### TASK GOAL
Line by line, copy the entries exactly, excluding the pictures.
** Opening INPUT FOR THIS TASK block **
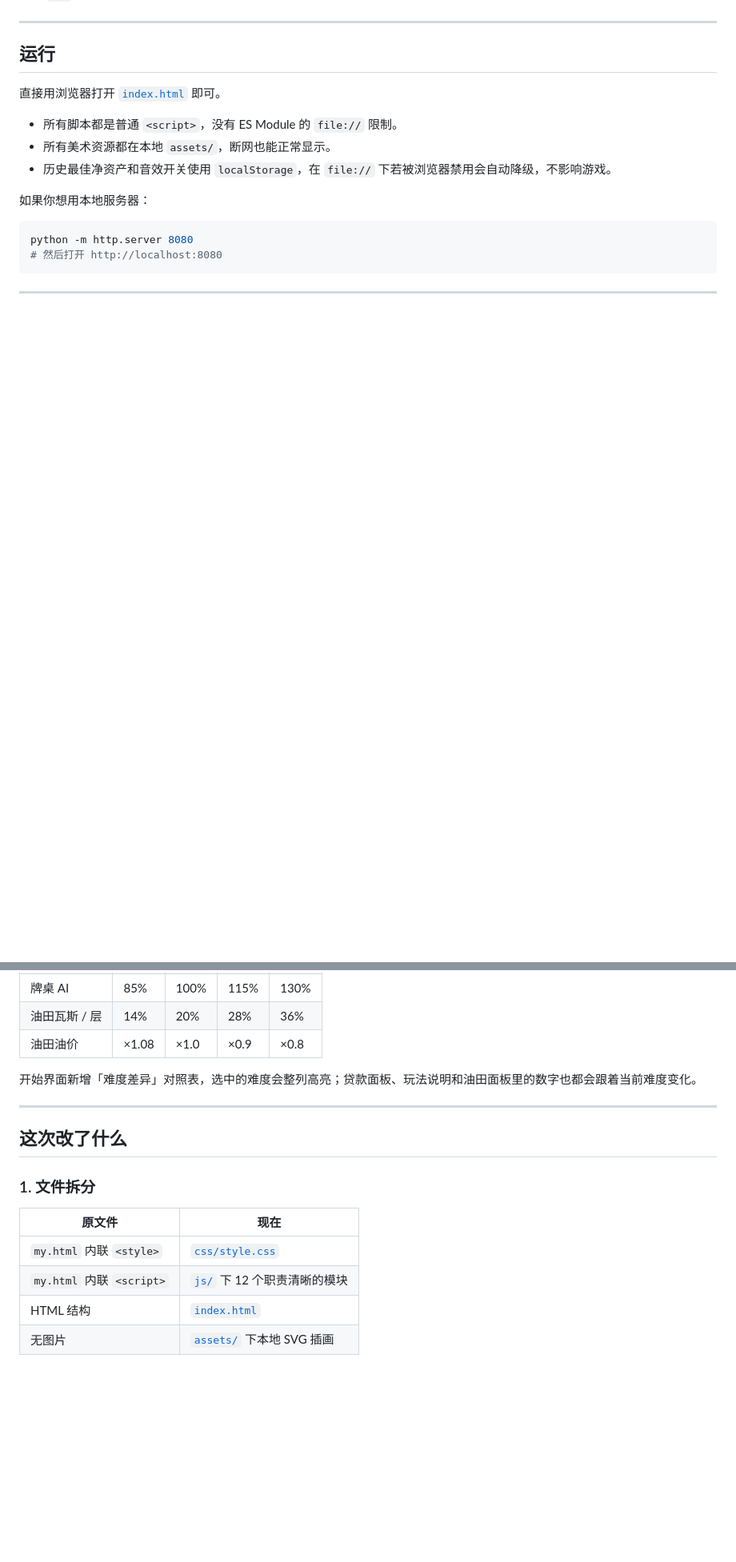
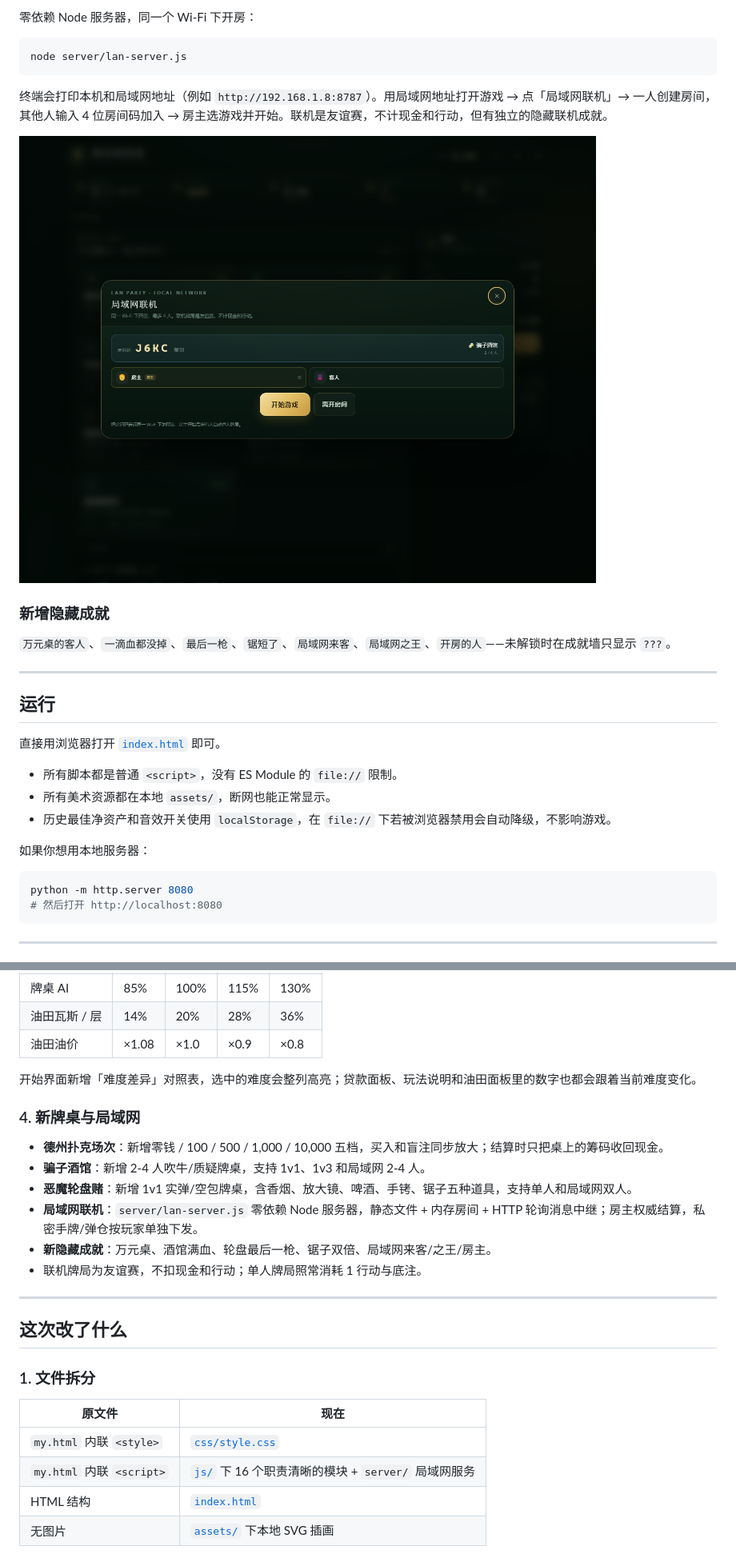
Before and after one commit to ruisbulecat/-, a Markdown page: README.md, 2 parts joined by grey strips. Shown at 80% size. Rendered like a GitHub page; pictures changed too: screenshots/13-lan.png (added); blank space fills up the shorter version.

````diff
--- a/README.md
+++ b/README.md
@@ -24,3 +53,16 @@
+零依赖 Node 服务器，同一个 Wi-Fi 下开房：
+
+```bash
+node server/lan-server.js
+```
+
+终端会打印本机和局域网地址（例如 `http://192.168.1.8:8787`）。用局域网地址打开游戏 → 点「局域网联机」→ 一人创建房间，其他人输入 4 位房间码加入 → 房主选游戏并开始。联机是友谊赛，不计现金和行动，但有独立的隐藏联机成就。
+
+![局域网房间](screenshots/13-lan.png)
+
+### 新增隐藏成就
+
+`万元桌的客人`、`一滴血都没掉`、`最后一枪`、`锯短了`、`局域网来客`、`局域网之王`、`开房的人`——未解锁时在成就墙只显示 `???`。
 
 ---
 
@@ -109,6 +157,15 @@ python -m http.server 8080
 
 开始界面新增「难度差异」对照表，选中的难度会整列高亮；贷款面板、玩法说明和油田面板里的数字也都会跟着当前难度变化。
 
+### 4. 新牌桌与局域网
+
+- **德州扑克场次**：新增零钱 / 100 / 500 / 1,000 / 10,000 五档，买入和盲注同步放大；结算时只把桌上的筹码收回现金。
+- **骗子酒馆**：新增 2-4 人吹牛/质疑牌桌，支持 1v1、1v3 和局域网 2-4 人。
+- **恶魔轮盘赌**：新增 1v1 实弹/空包牌桌，含香烟、放大镜、啤酒、手铐、锯子五种道具，支持单人和局域网双人。
+- **局域网联机**：`server/lan-server.js` 零依赖 Node 服务器，静态文件 + 内存房间 + HTTP 轮询消息中继；房主权威结算，私密手牌/弹仓按玩家单独下发。
+- **新隐藏成就**：万元桌、酒馆满血、轮盘最后一枪、锯子双倍、局域网来客/之王/房主。
+- 联机牌局为友谊赛，不扣现金和行动；单人牌局照常消耗 1 行动与底注。
+
 ---
 
 ## 这次改了什么
@@ -118,7 +175,7 @@ python -m http.server 8080
 | 原文件 | 现在 |
 | --- | --- |
 | `my.html` 内联 `<style>` | [`css/style.css`](css/style.css) |
-| `my.html` 内联 `<script>` | [`js/`](js/) 下 12 个职责清晰的模块 |
+| `my.html` 内联 `<script>` | [`js/`](js/) 下 16 个职责清晰的模块 + `server/` 局域网服务 |
 | HTML 结构 | [`index.html`](index.html) |
 | 无图片 | [`assets/`](assets/) 下本地 SVG 插画 |
 
````
Also changed, not shown: other parts of README.md (+47 -11 lines), screenshots/10-poker-stakes.png (added), screenshots/11-liar.png (added), screenshots/12-roulette.png (added), 15 other files.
** Closing INPUT FOR THIS TASK block **
### YOUR RESPONSE
Before and after one commit to ruisbulecat/-, a Markdown page: README.md, 2 parts joined by grey strips. Shown at 80% size. Rendered like a GitHub page; pictures changed too: screenshots/13-lan.png (added); blank space fills up the shorter version.

````diff
--- a/README.md
+++ b/README.md
@@ -24,3 +53,16 @@
+零依赖 Node 服务器，同一个 Wi-Fi 下开房：
+
+```bash
+node server/lan-server.js
+```
+
+终端会打印本机和局域网地址（例如 `http://192.168.1.8:8787`）。用局域网地址打开游戏 → 点「局域网联机」→ 一人创建房间，其他人输入 4 位房间码加入 → 房主选游戏并开始。联机是友谊赛，不计现金和行动，但有独立的隐藏联机成就。
+
+![局域网房间](screenshots/13-lan.png)
+
+### 新增隐藏成就
+
+`万元桌的客人`、`一滴血都没掉`、`最后一枪`、`锯短了`、`局域网来客`、`局域网之王`、`开房的人`——未解锁时在成就墙只显示 `???`。
 
 ---
 
@@ -109,6 +157,15 @@ python -m http.server 8080
 
 开始界面新增「难度差异」对照表，选中的难度会整列高亮；贷款面板、玩法说明和油田面板里的数字也都会跟着当前难度变化。
 
+### 4. 新牌桌与局域网
+
+- **德州扑克场次**：新增零钱 / 100 / 500 / 1,000 / 10,000 五档，买入和盲注同步放大；结算时只把桌上的筹码收回现金。
+- **骗子酒馆**：新增 2-4 人吹牛/质疑牌桌，支持 1v1、1v3 和局域网 2-4 人。
+- **恶魔轮盘赌**：新增 1v1 实弹/空包牌桌，含香烟、放大镜、啤酒、手铐、锯子五种道具，支持单人和局域网双人。
+- **局域网联机**：`server/lan-server.js` 零依赖 Node 服务器，静态文件 + 内存房间 + HTTP 轮询消息中继；房主权威结算，私密手牌/弹仓按玩家单独下发。
+- **新隐藏成就**：万元桌、酒馆满血、轮盘最后一枪、锯子双倍、局域网来客/之王/房主。
+- 联机牌局为友谊赛，不扣现金和行动；单人牌局照常消耗 1 行动与底注。
+
 ---
 
 ## 这次改了什么
@@ -118,7 +175,7 @@ python -m http.server 8080
 | 原文件 | 现在 |
 | --- | --- |
 | `my.html` 内联 `<style>` | [`css/style.css`](css/style.css) |
-| `my.html` 内联 `<script>` | [`js/`](js/) 下 12 个职责清晰的模块 |
+| `my.html` 内联 `<script>` | [`js/`](js/) 下 16 个职责清晰的模块 + `server/` 局域网服务 |
 | HTML 结构 | [`index.html`](index.html) |
 | 无图片 | [`assets/`](assets/) 下本地 SVG 插画 |
 
````
Also changed, not shown: other parts of README.md (+47 -11 lines), screenshots/10-poker-stakes.png (added), screenshots/11-liar.png (added), screenshots/12-roulette.png (added), 15 other files.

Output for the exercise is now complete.